- Work to complete: If a line includes the word "index", it belongs in the count; state the total for the data below and add nothing.

[Difference listings]
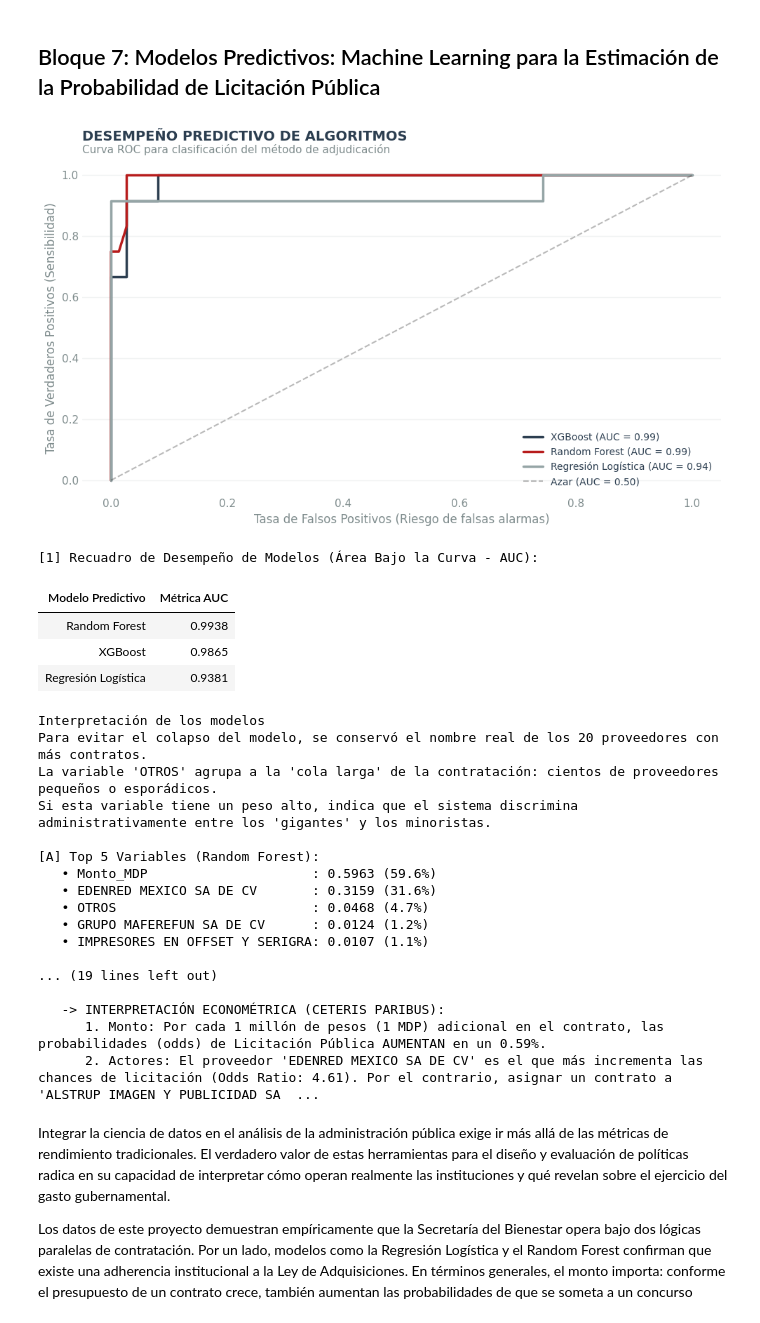
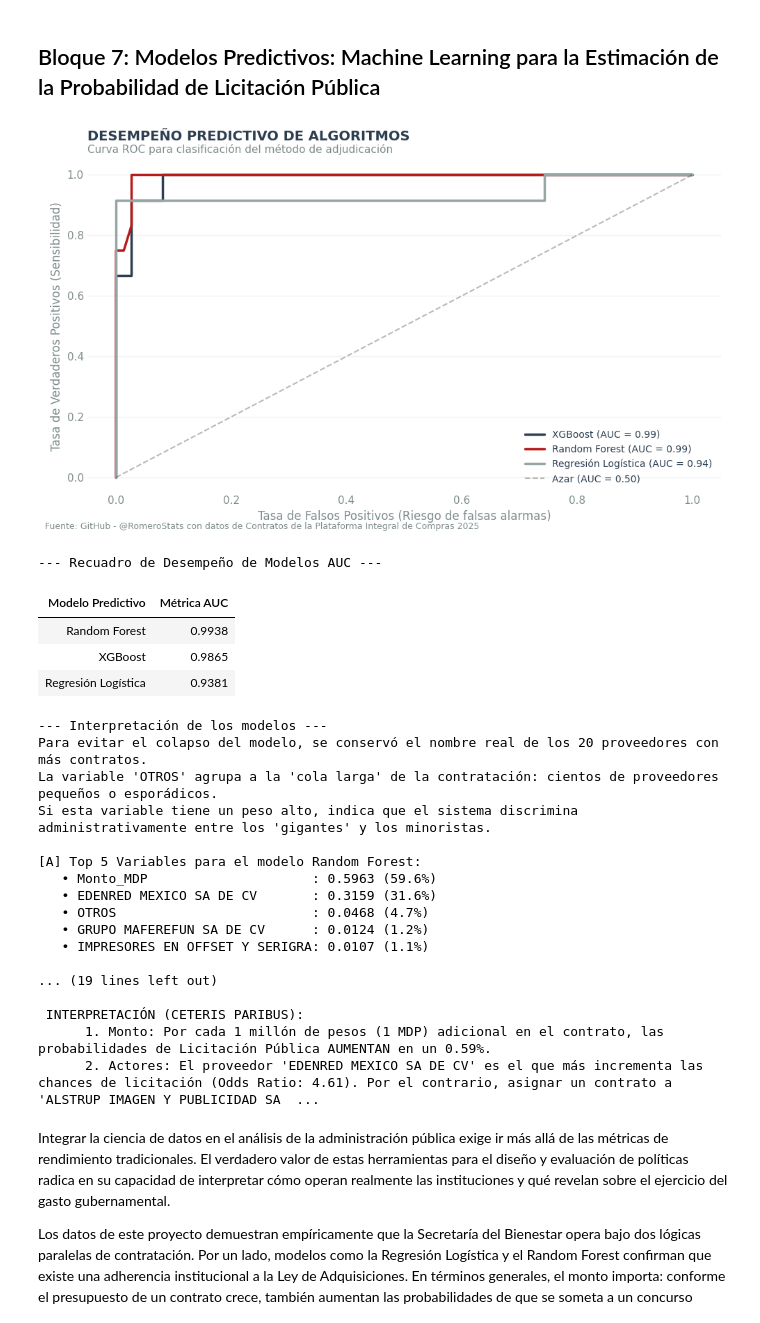
Before and after one commit to RomeroStats/welfare-spending-analysis-2025, a Jupyter notebook: Análisis_Contratos_Bienestar_2025.ipynb, the cells around one changed output. Cells and saved outputs as stored; diff of their text form; code cells hidden in the pictures.

```diff
--- a/Análisis_Contratos_Bienestar_2025.ipynb
+++ b/Análisis_Contratos_Bienestar_2025.ipynb
@@ -161,7 +163,7 @@ if 'df_analisis' in locals() and not df_analisis.empty:
     plt.ylabel('')
     plt.tight_layout()
     plt.savefig('visual_top_proveedores.png', dpi=300)
-    plt.figtext(0.01, 0.01, "Fuente: Elaboración Propia con datos de Contratos de la Plataforma Integral de Compras 2025", ha='left', va='bottom', fontsize=9, color='#7F8C8D')
+    plt.figtext(0.01, 0.01, "Fuente: GitHub - @RomeroStats con datos de Contratos de la Plataforma Integral de Compras 2025", ha='left', va='bottom', fontsize=9, color='#7F8C8D')
     plt.subplots_adjust(bottom=0.15)
     plt.show()
 # %% [output]
@@ -189,7 +191,7 @@ if 'df_analisis' in locals() and not df_analisis.empty:
     plt.ylabel('')
     plt.tight_layout()
     plt.savefig('visual_modalidades.png', dpi=300)
-    plt.figtext(0.01, 0.01, "Fuente: Elaboración Propia con datos de Contratos de la Plataforma Integral de Compras 2025", ha='left', va='bottom', fontsize=9, color='#7F8C8D')
+    plt.figtext(0.01, 0.01, "Fuente: GitHub - @RomeroStats con datos de Contratos de la Plataforma Integral de Compras 2025", ha='left', va='bottom', fontsize=9, color='#7F8C8D')
     plt.subplots_adjust(bottom=0.15)
     plt.show()
 # %% [output]
@@ -222,7 +224,7 @@ if 'df_analisis' in locals() and not df_analisis.empty:
     plt.xlabel('')
     plt.tight_layout()
     plt.savefig('visual_estacionalidad.png', dpi=300)
-    plt.figtext(0.01, 0.01, "Fuente: Elaboración Propia con datos de Contratos de la Plataforma Integral de Compras 2025", ha='left', va='bottom', fontsize=9, color='#7F8C8D')
+    plt.figtext(0.01, 0.01, "Fuente: GitHub - @RomeroStats con datos de Contratos de la Plataforma Integral de Compras 2025", ha='left', va='bottom', fontsize=9, color='#7F8C8D')
     plt.subplots_adjust(bottom=0.15)
     plt.show()
 
@@ -231,9 +233,8 @@ if 'df_analisis' in locals() and not df_analisis.empty:
     # Filtramos solo el mes 4
     df_abril = df_analisis[df_analisis['Fecha_Firma'].dt.month == 4].copy()
 
-    print("\n" + "="*60)
-    print("Detalles del Gasto en el Mes de Abril")
-    print("="*60)
+    print("\n--- Detalles del Gasto en el Mes de Abril ---")
+
 
     if not df_abril.empty:
         # Agrupamos por Título, Proveedor y Tipo de Procedimiento
@@ -242,8 +243,8 @@ if 'df_analisis' in locals() and not df_analisis.empty:
         # Renombramos columnas para presentación
         top_abril.columns = ['Concepto / Expediente', 'Proveedor Adjudicado', 'Tipo de Adjudicación', 'Monto Total (MDP)']
 
-        print(f"   Se encontraron {len(df_abril)} contratos firmados en Abril.")
-        print(f"   A continuación se muestran los 5 contratos con mayor presupuesto de este mes:")
+        print(f"Se encontraron {len(df_abril)} contratos firmados en Abril.")
+        print(f"A continuación se muestran los 5 contratos con mayor presupuesto de este mes:")
 
         display(top_abril.style.format({'Monto Total (MDP)': '{:,.2f}'}))
     else:
@@ -395,7 +391,7 @@ if 'df_analisis' in locals() and not df_analisis.empty:
     ax4.grid(axis='y', linestyle='-', alpha=0.2, color='#BDC3C7')
     ax4.tick_params(axis='both', length=0)
     plt.ylabel('Monto del Contrato (MDP)')
-    plt.figtext(0.01, 0.01, "Fuente: Elaboración Propia con datos de Contratos de la Plataforma Integral de Compras 2025",
+    plt.figtext(0.01, 0.01, "Fuente: GitHub - @RomeroStats con datos de Contratos de la Plataforma Integral de Compras 2025",
                 ha='left', va='bottom', fontsize=9, color='#7F8C8D')
 
     plt.subplots_adjust(top=0.82, bottom=0.15)
@@ -413,15 +409,13 @@ La estructura de los datos sugiere que los mecanismos de competencia, como las l
 # %% [markdown]
 ## Bloque 7: Modelos Predictivos: Machine Learning para la Estimación de la Probabilidad de Licitación Pública
 # %%
+# Librerías
 from sklearn.model_selection import train_test_split
 from sklearn.ensemble import RandomForestClassifier
 from sklearn.linear_model import LogisticRegression
 from sklearn.metrics import roc_curve, auc
 from sklearn.preprocessing import StandardScaler
 from xgboost import XGBClassifier
-import matplotlib.pyplot as plt
-import pandas as pd
-import numpy as np
 
 if 'df_analisis' in locals() and not df_analisis.empty:
 
@@ -483,88 +477,90 @@ if 'df_analisis' in locals() and not df_analisis.empty:
     plt.legend(loc='lower right', frameon=False, fontsize=10)
     plt.tight_layout()
     plt.savefig('visual_roc_auc_tres_modelos.png', dpi=300)
+    plt.figtext(0.01, 0.01, "Fuente: GitHub - @RomeroStats con datos de Contratos de la Plataforma Integral de Compras 2025",
+                ha='left', va='bottom', fontsize=9, color='#7F8C8D')
     plt.show()
 
-    print("\n[1] Recuadro de Desempeño de Modelos (Área Bajo la Curva - AUC):")
+    print("\n--- Recuadro de Desempeño de Modelos AUC ---")
     df_resultados = pd.DataFrame(resultados_modelos).sort_values('Métrica AUC', ascending=False)
     display(df_resultados.style.format({'Métrica AUC': '{:.4f}'}).hide(axis='index'))
 
 
-    # Interpretación Automatizada con los datos entrenados
+    # Interpretación automatizada con los datos entrenados
 
-    print("Interpretación de los modelos")
+    print("\n--- Interpretación de los modelos ---")
 
     print("Para evitar el colapso del modelo, se conservó el nombre real de los 20 proveedores con más contratos.")
     print("La variable 'OTROS' agrupa a la 'cola larga' de la contratación: cientos de proveedores pequeños o esporádicos.")
     print("Si esta variable tiene un peso alto, indica que el sistema discrimina administrativamente entre los 'gigantes' y los minoristas.")
 
     # --- [A] Random Forest ---
-    print("\n[A] Top 5 Variables (Random Forest):")
+    print("\n[A] Top 5 Variables para el modelo Random Forest:")
     importances_rf = pd.Series(rf_model.feature_importances_, index=X.columns).sort_values(ascending=False)
     for index, value in importances_rf.head(5).items():
         print(f"   • {index[:30]:<30}: {value:.4f} ({value*100:.1f}%)")
 
     top_rf_name = importances_rf.index[0]
     top_rf_val = importances_rf.iloc[0] * 100
-    print(f"\n   -> INTERPRETACIÓN GENERAL: El modelo Random Forest indica que la variable '{top_rf_name}' aporta el {top_rf_val:.1f}% del peso en la decisión de adjudicación. Esto sugiere que, a nivel institucional, esta variable dicta la mayoría de las reglas de contratación.")
+    print(f"\n INTERPRETACIÓN: El modelo Random Forest indica que la variable '{top_rf_name}' aporta el {top_rf_val:.1f}% del peso en la decisión de adjudicación. Esto sugiere que, a nivel institucional, esta variable dicta la mayoría de las reglas de contratación.")
 
     # --- [B] XGBoost ---
     print("\n" + "-"*60)
-    print("[B] Top 5 Variables (XGBoost):")
+    print("[B] Top 5 Variables para el modelo XGBoost:")
     importances_xgb = pd.Series(xgb_model.feature_importances_, index=X.columns).sort_values(ascending=False)
     for index, value in importances_xgb.head(5).items():
         print(f"   • {index[:30]:<30}: {value:.4f} ({value*100:.1f}%)")
 
     top_xgb_name = importances_xgb.index[0]
     top_xgb_val = importances_xgb.iloc[0] * 100
-    print(f"\n   -> INTERPRETACIÓN DE COMPORTAMIENTO ATÍPICO: XGBoost detectó que la variable '{top_xgb_name}' concentra el {top_xgb_val:.1f}% de la predictibilidad. Cuando este porcentaje es tan alto, evidencia un patrón determinista (ej. contratos marco), donde el método de adjudicación está predefinido por el actor, no por la ley general.")
+    print(f"\n INTERPRETACIÓN: XGBoost detectó que la variable '{top_xgb_name}' concentra el {top_xgb_val:.1f}% de la predictibilidad. Cuando este porcentaje es tan alto, evidencia un patrón determinista (ej. contratos marco), donde el método de adjudicación está predefinido por el actor, no por la ley general.")
 
     # --- [C] Regresión Logística ---
     print("\n" + "-"*60)
-    print("[C] Top 5 Variables (Regresión Logística - Impacto Absoluto):")
+    print("[C] Top 5 Variables para la Regresión Logística:")
 
     indice_monto = list(X.columns).index('Monto_MDP')
     std_monto = scaler.scale_[indice_monto]
     coefs_reales = lr_model.coef_[0].copy()
     coefs_reales[indice_monto] = coefs_reales[indice_monto] / std_monto
 
     coefs_lr = pd.Series(coefs_reales, index=X.columns)
     odds_ratios = np.exp(coefs_lr)
     top_5_lr = coefs_lr.abs().sort_values(ascending=False).head(5).index
 
     for col in top_5_lr:
         print(f"   • {col[:30]:<30} | Coef: {coefs_lr[col]:.4f} | Odds Ratio: {odds_ratios[col]:.4f}")
 
-    print("\n   -> INTERPRETACIÓN ECONOMÉTRICA (CETERIS PARIBUS):")
+    print("\n INTERPRETACIÓN (CETERIS PARIBUS):")
     or_monto = odds_ratios['Monto_MDP']
     if or_monto > 1:
         inc = (or_monto - 1) * 100
-        print(f"      1. Monto: Por cada 1 millón de pesos (1 MDP) adicional en el contrato, las probabilidades (odds) de Licitación Pública AUMENTAN en un {inc:.2f}%.")
+        print(f"      1. Monto: Por cada 1 millón de pesos (1 MDP) adicional en el contrato, las probabilidades de Licitación Pública AUMENTAN en un {inc:.2f}%.")
     else:
         dec = (1 - or_monto) * 100
-        print(f"      1. Monto: Por cada 1 millón de pesos (1 MDP) adicional en el contrato, las probabilidades (odds) de Licitación Pública DISMINUYEN en un {dec:.2f}%.")
+        print(f"      1. Monto: Por cada 1 millón de pesos (1 MDP) adicional en el contrato, las probabilidades de Licitación Pública DISMINUYEN en un {dec:.2f}%.")
 
     proveedores_or = odds_ratios.drop('Monto_MDP')
     max_prov = proveedores_or.idxmax()
     min_prov = proveedores_or.idxmin()
 
     print(f"      2. Actores: El proveedor '{max_prov}' es el que más incrementa las chances de licitación (Odds Ratio: {proveedores_or[max_prov]:.2f}). Por el contrario, asignar un contrato a '{min_prov}' empuja drásticamente el proceso hacia una Adjudicación Directa/Invitación (Odds Ratio: {proveedores_or[min_prov]:.2f}).")
 
 else:
     print("No hay datos suficientes en 'df_analisis' para ejecutar los modelos.")
 # %% [output]
-[figure, old version]
+[figure, new version]
-[1] Recuadro de Desempeño de Modelos (Área Bajo la Curva - AUC):
+--- Recuadro de Desempeño de Modelos AUC ---
 | Modelo Predictivo | Métrica AUC |
 | Random Forest | 0.9938 |
 | XGBoost | 0.9865 |
 | Regresión Logística | 0.9381 |
-Interpretación de los modelos
+--- Interpretación de los modelos ---
 Para evitar el colapso del modelo, se conservó el nombre real de los 20 proveedores con más contratos.
 La variable 'OTROS' agrupa a la 'cola larga' de la contratación: cientos de proveedores pequeños o esporádicos.
 Si esta variable tiene un peso alto, indica que el sistema discrimina administrativamente entre los 'gigantes' y los minoristas.
 
-[A] Top 5 Variables (Random Forest):
+[A] Top 5 Variables para el modelo Random Forest:
    • Monto_MDP                     : 0.5963 (59.6%)
    • EDENRED MEXICO SA DE CV       : 0.3159 (31.6%)
    • OTROS                         : 0.0468 (4.7%)
@@ -573,8 +569,8 @@ Si esta variable tiene un peso alto, indica que el sistema discrimina administra
 
 ... (19 lines left out)
 
-   -> INTERPRETACIÓN ECONOMÉTRICA (CETERIS PARIBUS):
-      1. Monto: Por cada 1 millón de pesos (1 MDP) adicional en el contrato, las probabilidades (odds) de Licitación Pública AUMENTAN en un 0.59%.
+ INTERPRETACIÓN (CETERIS PARIBUS):
+      1. Monto: Por cada 1 millón de pesos (1 MDP) adicional en el contrato, las probabilidades de Licitación Pública AUMENTAN en un 0.59%.
       2. Actores: El proveedor 'EDENRED MEXICO SA DE CV' es el que más incrementa las chances de licitación (Odds Ratio: 4.61). Por el contrario, asignar un contrato a 'ALSTRUP IMAGEN Y PUBLICIDAD SA  ...
 # %% [markdown]
 
```
Also changed, not shown: parts of 7 cells of this notebook.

- Exercise response: 12